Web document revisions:
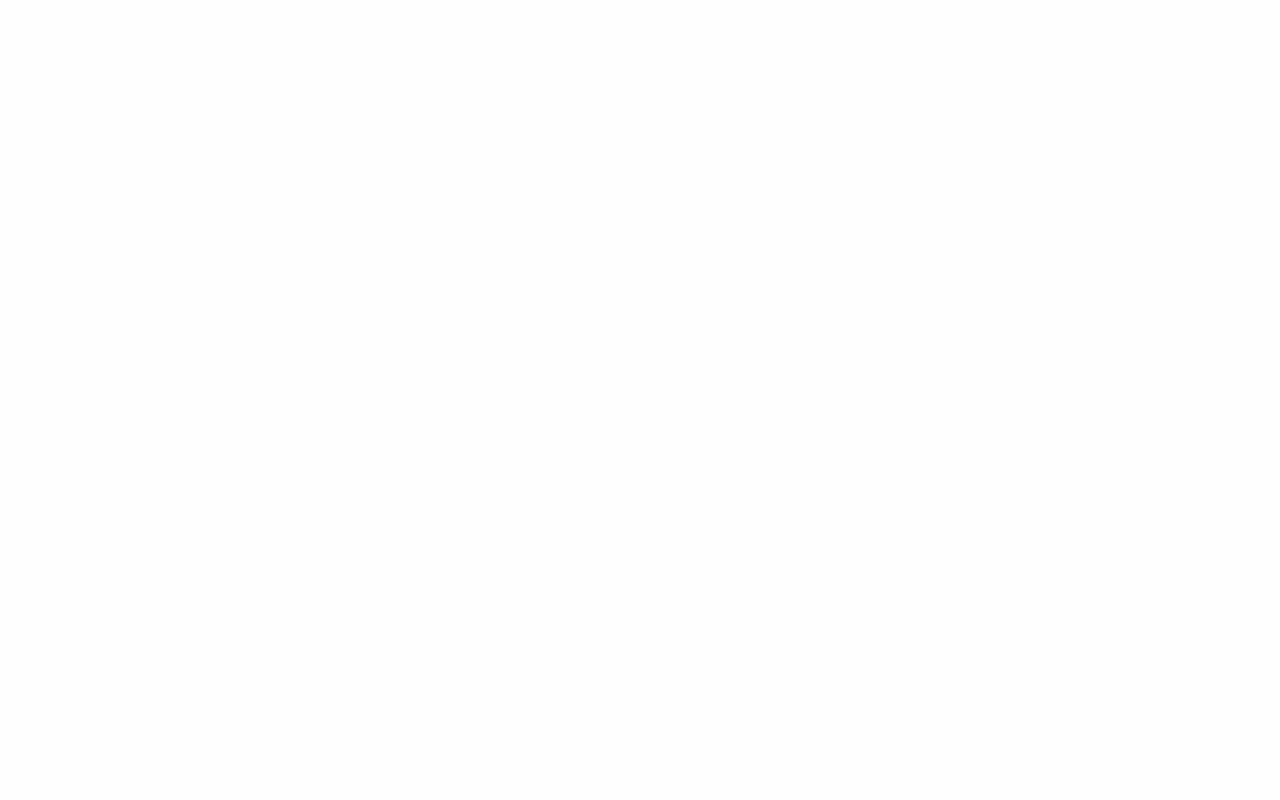
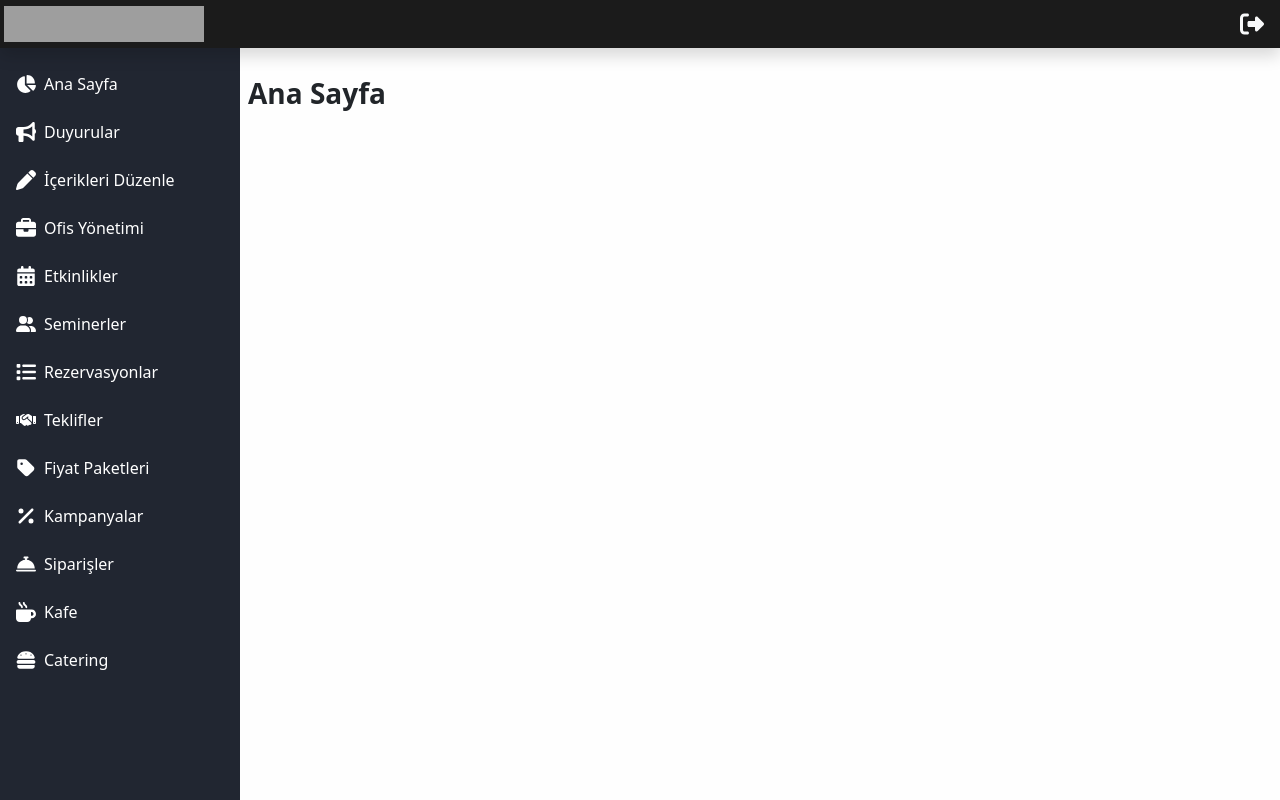
Before and after one commit to mustafakacarr/Hipokampus-Admin-FE, a React (Vite) app: page /main-page in a window 1280 px wide. Before the commit this address had no page. Built offline with nearby package versions, Linux system fonts and the light colour scheme; grey boxes are pictures that could not be loaded.

Commit message:
feat: add menu to sidebar

```diff
--- a/src/App.css
+++ b/src/App.css
@@ -36,6 +36,24 @@ body {
     scrollbar-width: none;
 }
 
+.sidebar-active {
+    color: #ec6108;
+    font-weight: 450;
+    text-decoration: none;
+}
+
+.sidebar-not-active {
+    color: white;
+    font-weight: 450;
+    text-decoration: none;
+}
+
+.sidebar-not-active:hover {
+    color: #ec6108;
+    font-weight: 450;
+    text-decoration: none;
+}
+
 .iti {
     width: 100%;
 }
--- a/src/components/layout-components/ControlPanelNavbar.jsx
+++ b/src/components/layout-components/ControlPanelNavbar.jsx
@@ -11,7 +11,7 @@ const ControlPanelNavbar = () => {
         <nav className="navbar fixed-top navbar-expand p-0 shadow" data-bs-theme="dark"
             style={{ height: "48px", backgroundColor: "#1B1B1B" }}>
             <div className="container-fluid gx-0">
-                {width >= 576
+                {width >= 768
                     ? (
                         <span className="navbar-brand me-0 p-1">
                             <img
--- a/src/components/layout-components/ControlPanelSidebar.jsx
+++ b/src/components/layout-components/ControlPanelSidebar.jsx
@@ -1,29 +1,183 @@
+import { faBriefcase, faBullhorn, faBurger, faCalendarDays, faChartPie, faConciergeBell, faHandshake, faList, faMugHot, faPen, faPercent, faTag, faUserGroup } from "@fortawesome/free-solid-svg-icons";
 import React from "react";
+import { NavLink } from "react-router-dom";
+import { FontAwesomeIcon } from "@fortawesome/react-fontawesome";
 
 const ControlPanelSidebar = () => {
     return (
-        <div className="sidebar position-fixed bg-dark h-100 ps-2 scrollbar-hidden"
-            style={{ width: "220px", overflowY: "scroll", paddingBottom: "70px" }}>
-            <br />
-            <span className="text-light fs-5 ms-2">
-                Seçenek 1
-            </span>
-            <br />
-            <span className="text-light fs-5 ms-2">
-                Seçenek 2
-            </span>
-            <br />
-            <span className="text-light fs-5 ms-2">
-                Seçenek 4
-            </span>
-            <br />
-            <span className="text-light fs-5 ms-2">
-                Seçenek 4
-            </span>
-            <br />
-            <span className="text-light fs-5 ms-2">
-                Seçenek 5
-            </span>
+        <div className="sidebar position-fixed bg-dark h-100 ps-3 scrollbar-hidden"
+            style={{ width: "240px", overflowY: "scroll", paddingBottom: "70px" }}>
+            <ul className="nav nav-pills flex-column mb-auto gap-4 mt-4">
+                <li>
+                    <NavLink
+                        className={(navOption) =>
+                            navOption.isActive
+                                ? "sidebar-active"
+                                : "sidebar-not-active"
+                        }
+                        to="/#"
+                    >
+                        <FontAwesomeIcon width={20} height={20} icon={faChartPie} size="lg" />
+                        <span className="ms-2">Ana Sayfa</span>
+                    </NavLink>
+                </li>
+                <li>
+                    <NavLink
+                        className={(navOption) =>
+                            navOption.isActive
+                                ? "sidebar-active"
+                                : "sidebar-not-active"
+                        }
+                        to="/#"
+                    >
+                        <FontAwesomeIcon width={20} height={20} icon={faBullhorn} size="lg" />
+                        <span className="ms-2">Duyurular</span>
+                    </NavLink>
+                </li>
+                <li>
+                    <NavLink
+                        className={(navOption) =>
+                            navOption.isActive
+                                ? "sidebar-active"
+                                : "sidebar-not-active"
+                        }
+                        to="/#"
+                    >
+                        <FontAwesomeIcon width={20} height={20} icon={faPen} size="lg" />
+                        <span className="ms-2">İçerikleri Düzenle</span>
+                    </NavLink>
+                </li>
+                <li>
+                    <NavLink
+                        className={(navOption) =>
+                            navOption.isActive
+                                ? "sidebar-active"
+                                : "sidebar-not-active"
+                        }
+                        to="/#"
+                    >
+                        <FontAwesomeIcon width={20} height={20} icon={faBriefcase} size="lg" />
+                        <span className="ms-2">Ofis Yönetimi</span>
+                    </NavLink>
+                </li>
+                <li>
+                    <NavLink
+                        className={(navOption) =>
+                            navOption.isActive
+                                ? "sidebar-active"
+                                : "sidebar-not-active"
+                        }
+                        to="/#"
+                    >
+                        <FontAwesomeIcon width={20} height={20} icon={faCalendarDays} size="lg" />
+                        <span className="ms-2">Etkinlikler</span>
+                    </NavLink>
+                </li>
+                <li>
+                    <NavLink
+                        className={(navOption) =>
+                            navOption.isActive
+                                ? "sidebar-active"
+                                : "sidebar-not-active"
+                        }
+                        to="/#"
+                    >
+                        <FontAwesomeIcon width={20} height={20} icon={faUserGroup} size="lg" />
+                        <span className="ms-2">Seminerler</span>
+                    </NavLink>
+                </li>
+                <li>
+                    <NavLink
+                        className={(navOption) =>
+                            navOption.isActive
+                                ? "sidebar-active"
+                                : "sidebar-not-active"
+                        }
+                        to="/#"
+                    >
+                        <FontAwesomeIcon width={20} height={20} icon={faList} size="lg" />
+                        <span className="ms-2">Rezervasyonlar</span>
+                    </NavLink>
+                </li>
+                <li>
+                    <NavLink
+                        className={(navOption) =>
+                            navOption.isActive
+                                ? "sidebar-active"
+                                : "sidebar-not-active"
+                        }
+                        to="/#"
+                    >
+                        <FontAwesomeIcon width={20} height={20} icon={faHandshake} size="lg" />
+                        <span className="ms-2">Teklifler</span>
+                    </NavLink>
+                </li>
+                <li>
+                    <NavLink
+                        className={(navOption) =>
+                            navOption.isActive
+                                ? "sidebar-active"
+                                : "sidebar-not-active"
+                        }
+                        to="/#"
+                    >
+                        <FontAwesomeIcon width={20} height={20} icon={faTag} size="lg" />
+                        <span className="ms-2">Fiyat Paketleri</span>
+                    </NavLink>
+                </li>
+                <li>
+                    <NavLink
+                        className={(navOption) =>
+                            navOption.isActive
+                                ? "sidebar-active"
+                                : "sidebar-not-active"
+                        }
+                        to="/#"
+                    >
+                        <FontAwesomeIcon width={20} height={20} icon={faPercent} size="lg" />
+                        <span className="ms-2">Kampanyalar</span>
+                    </NavLink>
+                </li>
+                <li>
+                    <NavLink
+                        className={(navOption) =>
+                            navOption.isActive
+                                ? "sidebar-active"
+                                : "sidebar-not-active"
+                        }
+                        to="/#"
+                    >
+                        <FontAwesomeIcon width={20} height={20} icon={faConciergeBell} size="lg" />
+                        <span className="ms-2">Siparişler</span>
+                    </NavLink>
+                </li>
+                <li>
+                    <NavLink
+                        className={(navOption) =>
+                            navOption.isActive
+                                ? "sidebar-active"
+                                : "sidebar-not-active"
+                        }
+                        to="/#"
+                    >
+                        <FontAwesomeIcon width={20} height={20} icon={faMugHot} size="lg" />
+                        <span className="ms-2">Kafe</span>
+                    </NavLink>
+                </li>
+                <li>
+                    <NavLink
+                        className={(navOption) =>
+                            navOption.isActive
+                                ? "sidebar-active"
+                                : "sidebar-not-active"
+                        }
+                        to="/#"
+                    >
+                        <FontAwesomeIcon width={20} height={20} icon={faBurger} size="lg" />
+                        <span className="ms-2">Catering</span>
+                    </NavLink>
+                </li>
+            </ul>
         </div>
     )
 }
--- a/src/layouts/ControlPanelLayout.jsx
+++ b/src/layouts/ControlPanelLayout.jsx
@@ -11,15 +11,15 @@ const ControlPanelLayout = ({ children }) => {
         <div className="mx-auto site-wrapper">
             <ControlPanelHeader />
             <div className="container-fluid mx-auto row gx-0" style={{ marginTop: "48px" }}>
-                {width >= 576
+                {width >= 768
                     ? (
                         <ControlPanelSidebar />
                     ) : null
                 }
                 <div style={
-                    width >= 576
+                    width >= 768
                         ? {
-                            paddingLeft: "220px"
+                            paddingLeft: "240px"
                         }
                         : {}}>
                     <div className="content-wrapper mx-auto mt-4 px-2 w-100 h-100">
--- a/src/pages/ControlPanel.jsx
+++ b/src/pages/MainPage.jsx
@@ -1,12 +1,14 @@
 import React from "react";
 import ControlPanelLayout from "../layouts/ControlPanelLayout";
 
-const ControlPanel = () => {
+const MainPage = () => {
   return (
     <ControlPanelLayout>
-        Kontrol Paneli
+      <span className="fs-3 fw-bold">
+        Ana Sayfa
+      </span>
     </ControlPanelLayout>
   );
 };
 
-export default ControlPanel;
+export default MainPage;
--- a/src/pages/SignIn.jsx
+++ b/src/pages/SignIn.jsx
@@ -3,7 +3,7 @@ import React from "react"
 const SignIn = () => {
     return (
         <div className="d-flex align-items-center min-vh-100">
-            <form className="sign-in-form w-100 m-auto" action="/control-panel">
+            <form className="sign-in-form w-100 m-auto" action="/main-page">
                 <img className="mb-3" src="https://hipokampus.com.tr/images/ikonlar/hipokampus-kurumsal.webp"
                     alt="Hipokampus logo" width="75" height="70" />
                 <h1 className="h3 mb-3 fw-bold">Hipokampüs<br />Kontrol Paneli</h1>
--- a/src/routes/SiteRoutes.jsx
+++ b/src/routes/SiteRoutes.jsx
@@ -1,4 +1,4 @@
-import ControlPanel from "../pages/ControlPanel"
+import MainPage from "../pages/MainPage"
 import SignIn from "../pages/SignIn"
 
 var SiteRoutes = [
@@ -7,8 +7,8 @@ var SiteRoutes = [
         component: <SignIn />,
     },
     {
-        path: "/control-panel",
-        component: <ControlPanel />
+        path: "/main-page",
+        component: <MainPage />
     }
 ];
 
```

#### [WORK TASK]
Write out every line of the data that holds the word "ControlPanelSidebar".

#### [ANSWER SECTION]
--- a/src/components/layout-components/ControlPanelSidebar.jsx
+++ b/src/components/layout-components/ControlPanelSidebar.jsx
 const ControlPanelSidebar = () => {
                         <ControlPanelSidebar />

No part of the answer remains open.